What to Know About the Probate Process in New Jersey

If you have lost a loved one and are now dealing with the probate of a will, our firm understands that this can be a stressful time. The probate process involves providing appropriate notices, gathering and managing the estate assets, paying the debts of the estate, and in some cases, filing inheritance and estate tax returns. To learn more about what you can expect during the probate process, continue reading and contact our probate lawyer in Monmouth County, NJ.

What should I know about the probate process?

During probate, the court transfers assets and real estate property to heirs or beneficiaries.

  • Testate: When an individual passes away with a will, the deceased died “testate.” The original will is submitted to the Surrogate in the county where the deceased resided and the executor or personal representative is appointed. If the will is contested, there would be a court proceeding.
  • Intestate: When an individual passes away without a will, the deceased died “intestate”. The Surrogate will appoint an estate administrator so long as it is not contested (if appointment of the administrator is contested, an action would be brought and the court would decide). The closest living relative such as a spouse, child, or parent (in order of priority) may apply to serve as the administrator. Any person entitled to serve who chooses not to, would submit a renunciation indicating that they are unwilling to serve in that role. If there are no family members, then another party may request appointment as administrator.
  • Assets: The assets of an estate will be distributed after all of the debts, taxes, and administration costs have been paid. Small distributions may be made prior to this. The estate will pay these expenses and debts. It is determined within the will how the debts and taxes will be allocated, which may be among the beneficiaries depending on how much tax their bequest generated or paid from the residue of the probate estate.

What should I know about admitting a will to probate?

A probate action cannot begin until eleven days after the date of death according to New Jersey law. To begin probate, the original will, a certified copy of the death certificate and a fact sheet will need to be submitted to the surrogate’s court in the county where the decedent resided at the time of death.

The executor of the will must:

  • Submit the will for probate
  • If there is no will, a bond is frequently required depending upon the value of the estate
  • Collect and manage assets of the estate. The executor must obtain this bond.
  • File income tax returns for the decedent and estate and file any inheritance or estate taxes. The executor must pay these taxes.
  • Provide a Notice of Probate to the next of kin
  • Pay any legitimate and enforceable debts of the estate
  • Prepare an informal accounting of the estate.
  • Submit Refunding Bonds and Releases to the Surrogate, after being signed by the beneficiaries.
  • Make distributions to beneficiaries

If you require help with the probate process, do not hesitate to contact an experienced estate planning attorney. My firm is prepared to assist you with any probate matters. Give our firm a call today to schedule your initial consultation.

Contact our Firm

The planning and administration of an estate requires experienced legal guidance.
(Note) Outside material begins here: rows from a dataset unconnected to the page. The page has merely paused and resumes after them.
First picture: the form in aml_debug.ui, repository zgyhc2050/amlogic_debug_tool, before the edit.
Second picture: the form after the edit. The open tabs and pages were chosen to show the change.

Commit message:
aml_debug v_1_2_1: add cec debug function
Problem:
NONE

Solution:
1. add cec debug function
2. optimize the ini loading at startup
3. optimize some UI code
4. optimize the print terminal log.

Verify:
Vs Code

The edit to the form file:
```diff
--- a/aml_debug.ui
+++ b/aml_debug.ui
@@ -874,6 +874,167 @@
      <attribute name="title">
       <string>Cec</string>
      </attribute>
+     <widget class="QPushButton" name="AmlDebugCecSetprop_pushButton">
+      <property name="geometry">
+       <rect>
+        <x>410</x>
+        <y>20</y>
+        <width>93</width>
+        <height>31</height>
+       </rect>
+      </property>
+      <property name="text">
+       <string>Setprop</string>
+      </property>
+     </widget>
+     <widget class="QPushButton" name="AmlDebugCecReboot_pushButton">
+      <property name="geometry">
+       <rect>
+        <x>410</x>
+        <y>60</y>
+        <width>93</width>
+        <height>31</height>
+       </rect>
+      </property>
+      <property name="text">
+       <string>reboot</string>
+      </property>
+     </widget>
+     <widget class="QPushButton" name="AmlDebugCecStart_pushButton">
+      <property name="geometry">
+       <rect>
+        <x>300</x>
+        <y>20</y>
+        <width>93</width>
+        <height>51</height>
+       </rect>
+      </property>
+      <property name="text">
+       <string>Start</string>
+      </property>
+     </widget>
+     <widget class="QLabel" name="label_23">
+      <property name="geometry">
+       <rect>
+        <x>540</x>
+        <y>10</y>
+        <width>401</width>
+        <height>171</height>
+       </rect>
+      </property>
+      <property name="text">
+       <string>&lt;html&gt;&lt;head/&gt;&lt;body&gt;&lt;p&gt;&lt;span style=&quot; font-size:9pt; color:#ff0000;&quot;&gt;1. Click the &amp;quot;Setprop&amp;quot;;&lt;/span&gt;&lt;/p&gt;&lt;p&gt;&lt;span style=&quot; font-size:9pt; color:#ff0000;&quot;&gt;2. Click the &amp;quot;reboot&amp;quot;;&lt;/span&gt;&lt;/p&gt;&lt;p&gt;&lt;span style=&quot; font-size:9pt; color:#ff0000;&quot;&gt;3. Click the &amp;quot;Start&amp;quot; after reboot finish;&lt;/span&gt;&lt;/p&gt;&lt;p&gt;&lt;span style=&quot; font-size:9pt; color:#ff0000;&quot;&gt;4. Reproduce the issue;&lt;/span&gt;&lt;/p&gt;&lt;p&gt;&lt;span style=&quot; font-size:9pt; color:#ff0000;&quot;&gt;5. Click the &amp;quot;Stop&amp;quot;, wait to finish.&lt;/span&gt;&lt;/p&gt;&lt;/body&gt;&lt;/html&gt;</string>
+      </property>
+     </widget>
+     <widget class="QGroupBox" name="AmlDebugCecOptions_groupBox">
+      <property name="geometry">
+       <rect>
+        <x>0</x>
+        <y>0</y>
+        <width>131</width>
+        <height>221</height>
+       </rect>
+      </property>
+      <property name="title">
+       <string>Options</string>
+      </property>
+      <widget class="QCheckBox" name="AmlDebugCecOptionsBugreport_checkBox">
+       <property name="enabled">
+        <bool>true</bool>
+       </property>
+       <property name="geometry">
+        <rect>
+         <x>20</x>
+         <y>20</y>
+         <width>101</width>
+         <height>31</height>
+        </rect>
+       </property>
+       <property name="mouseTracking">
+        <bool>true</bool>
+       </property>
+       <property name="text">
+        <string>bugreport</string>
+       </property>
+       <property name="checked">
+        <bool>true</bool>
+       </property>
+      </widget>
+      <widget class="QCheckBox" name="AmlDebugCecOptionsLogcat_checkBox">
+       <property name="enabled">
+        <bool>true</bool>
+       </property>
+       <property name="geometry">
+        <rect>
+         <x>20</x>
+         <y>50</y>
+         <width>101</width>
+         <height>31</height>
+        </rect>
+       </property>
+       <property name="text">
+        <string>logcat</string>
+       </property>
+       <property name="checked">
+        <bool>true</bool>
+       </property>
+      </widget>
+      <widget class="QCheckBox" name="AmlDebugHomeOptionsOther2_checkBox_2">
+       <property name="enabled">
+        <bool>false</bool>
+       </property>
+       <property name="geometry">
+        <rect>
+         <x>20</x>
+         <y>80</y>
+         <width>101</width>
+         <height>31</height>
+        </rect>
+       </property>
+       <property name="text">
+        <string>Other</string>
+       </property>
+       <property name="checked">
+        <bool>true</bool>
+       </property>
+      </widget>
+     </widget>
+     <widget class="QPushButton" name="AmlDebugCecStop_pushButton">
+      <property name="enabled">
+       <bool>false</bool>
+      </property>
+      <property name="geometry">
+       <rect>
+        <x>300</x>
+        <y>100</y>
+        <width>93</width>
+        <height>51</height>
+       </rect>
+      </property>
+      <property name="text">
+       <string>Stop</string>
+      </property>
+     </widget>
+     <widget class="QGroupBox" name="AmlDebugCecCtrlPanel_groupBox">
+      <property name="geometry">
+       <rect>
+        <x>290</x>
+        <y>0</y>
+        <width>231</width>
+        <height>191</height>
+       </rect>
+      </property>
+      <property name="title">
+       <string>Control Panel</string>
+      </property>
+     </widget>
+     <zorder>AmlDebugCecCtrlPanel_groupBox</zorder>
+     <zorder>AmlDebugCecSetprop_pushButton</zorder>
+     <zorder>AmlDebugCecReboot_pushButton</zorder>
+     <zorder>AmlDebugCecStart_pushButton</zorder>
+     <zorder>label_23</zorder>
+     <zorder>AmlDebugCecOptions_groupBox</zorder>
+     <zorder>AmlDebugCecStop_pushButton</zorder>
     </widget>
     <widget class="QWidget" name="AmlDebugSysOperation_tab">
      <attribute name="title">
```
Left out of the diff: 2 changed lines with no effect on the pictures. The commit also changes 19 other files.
If you need an effective attorney to assist you with matters of wills, trusts, and estates, or the taxes associated with them, contact Margaret M. Mahon, Esq. LLC today to schedule a consultation.